You want to either give people some sort of incentive for taking part, like a competition or create a compelling content campaign that people want to take part in.
- Branded effects
Similar to Snapchat, brands can also have their own “branded effects”; 2d or AR filters people can apply over their TikTok videos that incorporate your brand.
Right now these are also incredibly expensive, but over time could be added to the ad auction system and become more affordable.
How to Develop a TikTok Marketing Strategy
Developing a TikTok marketing strategy isn’t that different from any other digital marketing platform.
There are just a few things you want to keep in mind, which we’ll outline below.
1. Consider Your Audience
Before you start advertising on TikTok, you must know your audience.
Not the people you think you want to reach, but the people who are your real customers.
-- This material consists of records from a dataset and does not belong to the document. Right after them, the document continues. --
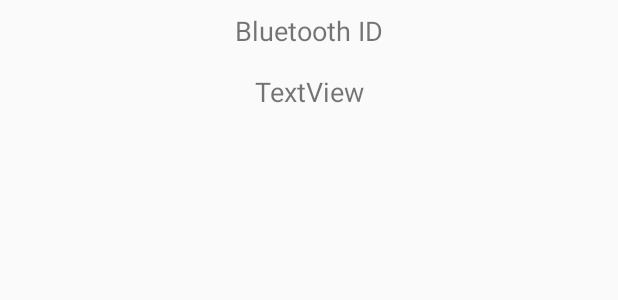
After one commit to JulianSchoem/Meet-and-Remind, an Android app: the layout activity_contact.xml on its own in the app's theme, with its tools: preview values and no code run, on a phone screen of 412 x 824 dp. The commit adds this screen. Shown: the top 300 px of the screen. Run offline under Robolectric (Android 15) with nearby library versions, the phone set to English and light mode, and no system bars.

Commit message:
implemented pairing of Bluetooth devices

```diff
--- a/Code/app/build.gradle
+++ b/Code/app/build.gradle
@@ -4,7 +4,7 @@
     compileSdkVersion 27
     defaultConfig {
         applicationId "com.example.julianschoemaker.eisws1819mayerschoemaker"
-        minSdkVersion 21
+        minSdkVersion 23
         targetSdkVersion 27
         versionCode 1
         versionName "1.0"
--- a/Code/app/src/main/AndroidManifest.xml
+++ b/Code/app/src/main/AndroidManifest.xml
@@ -3,9 +3,9 @@
     package="com.example.julianschoemaker.eisws1819mayerschoemaker">
 
     <uses-feature android:name="android.hardware.bluetooth" />
+
     <uses-permission android:name="android.permission.BLUETOOTH" />
     <uses-permission android:name="android.permission.BLUETOOTH_ADMIN" />
-
     <uses-permission android:name="android.permission.ACCESS_COARSE_LOCATION" />
     <uses-permission android:name="android.permission.ACCESS_FINE_LOCATION" />
     <uses-permission android:name="android.permission.BLUETOOTH_PRIVILEGED" />
@@ -24,6 +24,7 @@
                 <category android:name="android.intent.category.LAUNCHER" />
             </intent-filter>
         </activity>
+        <activity android:name=".contact"></activity>
     </application>
 
 </manifest>
--- /dev/null
+++ b/Code/app/src/main/res/layout/activity_contact.xml
@@ -0,0 +1,34 @@
+<?xml version="1.0" encoding="utf-8"?>
+<android.support.constraint.ConstraintLayout xmlns:android="http://schemas.android.com/apk/res/android"
+    xmlns:app="http://schemas.android.com/apk/res-auto"
+    xmlns:tools="http://schemas.android.com/tools"
+    android:layout_width="match_parent"
+    android:layout_height="match_parent"
+    tools:context=".contact">
+
+    <TextView
+        android:id="@+id/textview_bluetoothID"
+        android:layout_width="wrap_content"
+        android:layout_height="wrap_content"
+        android:layout_marginEnd="8dp"
+        android:layout_marginStart="8dp"
+        android:layout_marginTop="16dp"
+        android:text="TextView"
+        android:textSize="18sp"
+        app:layout_constraintEnd_toEndOf="parent"
+        app:layout_constraintStart_toStartOf="parent"
+        app:layout_constraintTop_toBottomOf="@+id/textView2" />
+
+    <TextView
+        android:id="@+id/textView2"
+        android:layout_width="wrap_content"
+        android:layout_height="wrap_content"
+        android:layout_marginEnd="8dp"
+        android:layout_marginStart="8dp"
+        android:layout_marginTop="8dp"
+        android:text="Bluetooth ID"
+        android:textSize="18sp"
+        app:layout_constraintEnd_toEndOf="parent"
+        app:layout_constraintStart_toStartOf="parent"
+        app:layout_constraintTop_toTopOf="parent" />
+</android.support.constraint.ConstraintLayout>
--- a/Code/app/src/main/res/layout/activity_main.xml
+++ b/Code/app/src/main/res/layout/activity_main.xml
@@ -48,7 +48,7 @@
     <ListView
         android:id="@+id/listview_newDevices"
         android:layout_width="0dp"
-        android:layout_height="200dp"
+        android:layout_height="300dp"
         android:layout_marginBottom="8dp"
         android:layout_marginEnd="8dp"
         android:layout_marginStart="8dp"
--- a/Code/app/src/main/res/values/colors.xml
+++ b/Code/app/src/main/res/values/colors.xml
@@ -2,5 +2,5 @@
 <resources>
     <color name="colorPrimary">#3F51B5</color>
     <color name="colorPrimaryDark">#303F9F</color>
-    <color name="colorAccent">#FF4081</color>
+    <color name="colorAccent">#aaaaaa</color>
 </resources>
```
Also changed, not shown: Code/app/src/main/java/com/example/julianschoemaker/eisws1819mayerschoemaker/MainActivity.java (+69 -9 lines), Code/app/src/main/java/com/example/julianschoemaker/eisws1819mayerschoemaker/contact.java (added, +22 -0 lines).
The people who are really most likely to engage with your brand.
One of the downsides of TikTok right now is that their demographic and analytical data isn’t as comprehensive as a platform like Facebook.
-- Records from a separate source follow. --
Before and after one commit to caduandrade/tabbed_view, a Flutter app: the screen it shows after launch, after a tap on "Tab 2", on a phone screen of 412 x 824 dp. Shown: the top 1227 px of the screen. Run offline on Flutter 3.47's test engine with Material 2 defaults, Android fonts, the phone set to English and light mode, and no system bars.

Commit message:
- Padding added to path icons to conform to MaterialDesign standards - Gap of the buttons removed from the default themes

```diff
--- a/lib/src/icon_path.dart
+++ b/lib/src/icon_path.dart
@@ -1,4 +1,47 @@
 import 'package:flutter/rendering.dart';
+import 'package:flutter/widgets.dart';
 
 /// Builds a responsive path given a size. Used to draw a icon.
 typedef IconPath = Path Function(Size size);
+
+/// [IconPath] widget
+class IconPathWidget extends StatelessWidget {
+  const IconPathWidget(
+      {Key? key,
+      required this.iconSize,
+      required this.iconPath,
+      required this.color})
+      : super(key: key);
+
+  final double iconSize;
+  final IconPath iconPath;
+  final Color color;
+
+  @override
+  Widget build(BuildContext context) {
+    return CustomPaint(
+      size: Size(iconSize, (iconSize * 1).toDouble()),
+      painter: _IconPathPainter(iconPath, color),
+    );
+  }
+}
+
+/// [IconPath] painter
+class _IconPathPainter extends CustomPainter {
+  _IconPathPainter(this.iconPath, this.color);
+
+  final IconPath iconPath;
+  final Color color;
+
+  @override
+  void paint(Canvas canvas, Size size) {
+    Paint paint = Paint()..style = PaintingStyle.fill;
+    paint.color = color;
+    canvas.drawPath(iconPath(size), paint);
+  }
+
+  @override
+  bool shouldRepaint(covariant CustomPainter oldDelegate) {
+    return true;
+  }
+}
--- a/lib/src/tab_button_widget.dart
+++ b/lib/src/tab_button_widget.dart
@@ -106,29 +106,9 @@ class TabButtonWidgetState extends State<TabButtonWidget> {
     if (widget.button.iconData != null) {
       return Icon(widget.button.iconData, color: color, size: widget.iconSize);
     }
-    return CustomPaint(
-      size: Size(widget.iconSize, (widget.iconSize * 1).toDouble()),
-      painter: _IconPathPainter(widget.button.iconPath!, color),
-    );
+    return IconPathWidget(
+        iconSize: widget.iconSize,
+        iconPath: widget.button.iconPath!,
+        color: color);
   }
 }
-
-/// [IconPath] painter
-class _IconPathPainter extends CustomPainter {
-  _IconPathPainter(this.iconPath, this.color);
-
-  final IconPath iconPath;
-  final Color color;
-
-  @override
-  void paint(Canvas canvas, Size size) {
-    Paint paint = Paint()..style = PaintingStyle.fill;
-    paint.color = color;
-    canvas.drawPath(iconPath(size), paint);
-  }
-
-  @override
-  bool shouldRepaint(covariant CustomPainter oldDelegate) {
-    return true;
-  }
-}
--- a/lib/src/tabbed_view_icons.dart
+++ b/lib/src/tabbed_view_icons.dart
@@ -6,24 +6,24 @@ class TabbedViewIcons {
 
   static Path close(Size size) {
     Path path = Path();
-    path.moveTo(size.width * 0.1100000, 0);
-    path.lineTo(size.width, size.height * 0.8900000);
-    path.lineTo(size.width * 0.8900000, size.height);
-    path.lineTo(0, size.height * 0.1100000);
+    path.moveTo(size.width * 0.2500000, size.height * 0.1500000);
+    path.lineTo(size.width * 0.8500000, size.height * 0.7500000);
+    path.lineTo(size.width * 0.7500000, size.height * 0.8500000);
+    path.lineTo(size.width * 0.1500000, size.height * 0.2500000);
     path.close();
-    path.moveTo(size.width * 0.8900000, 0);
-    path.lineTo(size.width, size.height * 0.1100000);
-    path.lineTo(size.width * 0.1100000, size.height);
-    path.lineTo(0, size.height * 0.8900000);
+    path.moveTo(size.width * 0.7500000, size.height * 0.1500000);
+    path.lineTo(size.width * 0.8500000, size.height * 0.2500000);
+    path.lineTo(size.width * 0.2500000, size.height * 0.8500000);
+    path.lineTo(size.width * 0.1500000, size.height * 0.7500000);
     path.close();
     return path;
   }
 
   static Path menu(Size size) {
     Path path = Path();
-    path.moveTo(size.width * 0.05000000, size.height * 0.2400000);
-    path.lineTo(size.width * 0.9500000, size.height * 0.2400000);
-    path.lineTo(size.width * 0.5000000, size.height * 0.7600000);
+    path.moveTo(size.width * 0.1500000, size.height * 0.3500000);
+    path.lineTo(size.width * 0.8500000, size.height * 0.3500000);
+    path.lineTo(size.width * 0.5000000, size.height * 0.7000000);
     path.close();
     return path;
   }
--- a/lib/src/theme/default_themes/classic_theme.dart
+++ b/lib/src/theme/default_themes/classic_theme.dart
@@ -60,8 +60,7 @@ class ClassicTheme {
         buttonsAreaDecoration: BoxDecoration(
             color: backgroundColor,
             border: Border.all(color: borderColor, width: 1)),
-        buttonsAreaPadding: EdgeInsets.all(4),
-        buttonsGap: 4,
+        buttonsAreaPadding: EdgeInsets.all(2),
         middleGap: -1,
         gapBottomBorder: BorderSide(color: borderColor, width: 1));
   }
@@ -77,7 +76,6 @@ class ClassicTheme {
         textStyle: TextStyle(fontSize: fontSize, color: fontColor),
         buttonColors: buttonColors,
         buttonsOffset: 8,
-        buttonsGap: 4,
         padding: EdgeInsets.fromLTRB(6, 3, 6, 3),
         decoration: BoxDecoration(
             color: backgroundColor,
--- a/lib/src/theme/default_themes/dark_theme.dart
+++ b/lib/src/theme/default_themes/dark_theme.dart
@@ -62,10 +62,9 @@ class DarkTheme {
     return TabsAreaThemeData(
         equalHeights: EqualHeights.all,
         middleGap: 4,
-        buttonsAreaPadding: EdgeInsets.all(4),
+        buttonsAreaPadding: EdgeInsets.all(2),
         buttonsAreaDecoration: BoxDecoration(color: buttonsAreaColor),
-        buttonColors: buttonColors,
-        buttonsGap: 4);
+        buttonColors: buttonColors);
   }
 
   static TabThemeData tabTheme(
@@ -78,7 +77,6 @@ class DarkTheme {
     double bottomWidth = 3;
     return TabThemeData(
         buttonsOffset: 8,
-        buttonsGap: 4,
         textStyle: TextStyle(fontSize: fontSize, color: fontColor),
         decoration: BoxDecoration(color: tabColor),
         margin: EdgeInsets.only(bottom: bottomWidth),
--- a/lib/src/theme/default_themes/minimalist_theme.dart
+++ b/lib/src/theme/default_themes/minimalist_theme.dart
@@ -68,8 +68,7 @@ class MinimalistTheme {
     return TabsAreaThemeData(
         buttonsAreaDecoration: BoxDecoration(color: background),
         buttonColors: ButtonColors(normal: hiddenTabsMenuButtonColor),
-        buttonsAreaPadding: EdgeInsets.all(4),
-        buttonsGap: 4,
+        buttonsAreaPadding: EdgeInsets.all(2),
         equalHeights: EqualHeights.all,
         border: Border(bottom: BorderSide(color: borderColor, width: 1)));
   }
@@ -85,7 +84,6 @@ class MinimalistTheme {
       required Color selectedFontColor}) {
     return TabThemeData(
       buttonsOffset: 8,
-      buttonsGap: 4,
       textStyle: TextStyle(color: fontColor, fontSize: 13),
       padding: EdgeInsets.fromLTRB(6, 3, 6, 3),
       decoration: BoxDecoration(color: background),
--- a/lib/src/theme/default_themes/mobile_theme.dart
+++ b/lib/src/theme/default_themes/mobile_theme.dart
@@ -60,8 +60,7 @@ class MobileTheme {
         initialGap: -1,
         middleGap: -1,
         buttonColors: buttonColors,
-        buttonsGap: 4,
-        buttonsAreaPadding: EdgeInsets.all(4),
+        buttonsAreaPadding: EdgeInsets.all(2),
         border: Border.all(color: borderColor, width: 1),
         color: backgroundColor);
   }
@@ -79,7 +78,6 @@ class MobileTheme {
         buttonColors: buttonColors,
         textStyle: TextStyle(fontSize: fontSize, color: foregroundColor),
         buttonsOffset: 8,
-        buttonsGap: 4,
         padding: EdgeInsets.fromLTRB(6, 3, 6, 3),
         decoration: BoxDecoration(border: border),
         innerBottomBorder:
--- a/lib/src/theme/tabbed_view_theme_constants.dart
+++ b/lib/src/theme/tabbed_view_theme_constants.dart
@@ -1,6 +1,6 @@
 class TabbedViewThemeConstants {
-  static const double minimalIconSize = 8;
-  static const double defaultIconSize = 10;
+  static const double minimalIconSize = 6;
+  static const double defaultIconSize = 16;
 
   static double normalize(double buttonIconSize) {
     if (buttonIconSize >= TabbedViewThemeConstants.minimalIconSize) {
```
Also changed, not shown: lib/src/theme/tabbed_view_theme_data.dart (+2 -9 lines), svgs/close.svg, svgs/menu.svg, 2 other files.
This means if you’re not one hundred percent sure who your audience is, you might be better off starting your marketing strategy elsewhere.
If you do, though, and you’re certain they’re on TikTok, great.
Make sure you align your content and marketing with their interests, so they want to engage with your brand.
Consider the types of content they’re already engaging in, and how you can add value or fun to their lives.
2. Establish Your Goals, Timeframe and Budget
The second thing you want to consider is your overall goals, timeframe and budget for the campaign.
This is going to heavily inform the strategies you pursue, so it’s important to consider upfront.
If you want short-term sales, you’re probably best off running ads with attached promotional strategies.
If you want long-term growth or brand exposure, a content strategy incorporating TikTok is probably better for your brand.
Think about what you want to achieve with the platform, that you can’t do elsewhere, and that’ll guide which strategy you pursue.
3. Choose the Right Message and Medium
Once you know who you’re targeting, and what you want to achieve, the next thing you need to consider is your message.
This should come somewhat naturally because you should know who you’re talking to and what you want them to do.
What you always want to consider, however, is how you’re adding value to their lives.
Like we’ve said before, hard-sells on the platform almost certainly won’t work.
You want to craft your message around showing off the benefits or features of your products in an engaging way.
A secondary consideration is also which medium you use within TikTok. As we covered there are a variety of formats available to you.
Whether you use video ads, a content strategy or influencer marketing, the medium should match what your customer responds to and the message you’re trying to get across.
4. Measure and Optimise
Lastly, as with all marketing strategies, you must measure the tangible results of your campaign and optimise them on the fly.
Measuring results is the best way to ensure you learn from your mistakes and continue to improve, as well as being able to prove the tangible marketing ROI.
Continual optimisation means looking at what’s working and adjusting on the fly.
Not sure if something is going to work?
Try it out with a tiny budget, and scale it up if it works.
That’s the strength of digital marketing, you’re not tied to one strategy.
We hope this helped you decipher the developing world of TikTok marketing.
We think it’s a platform with a lot of potential, and we’re excited to see where it goes.
Stay tuned right here where we’ll keep you updated with any new developments or trends in the world of TikTok marketing you should know.
If you enjoyed this article or found it helpful, check out more e-commerce marketing content on the inSyte blog or listen to the inSyte Podcast.
This article was brought to you by Syte.
We’re a specialist e-commerce digital marketing agency dedicated to driving up your bottom line.
If you need any help running your business’ search ads effectively, feel free to reach out with the form below or check out our case studies page to see what we’ve been able to do for our clients.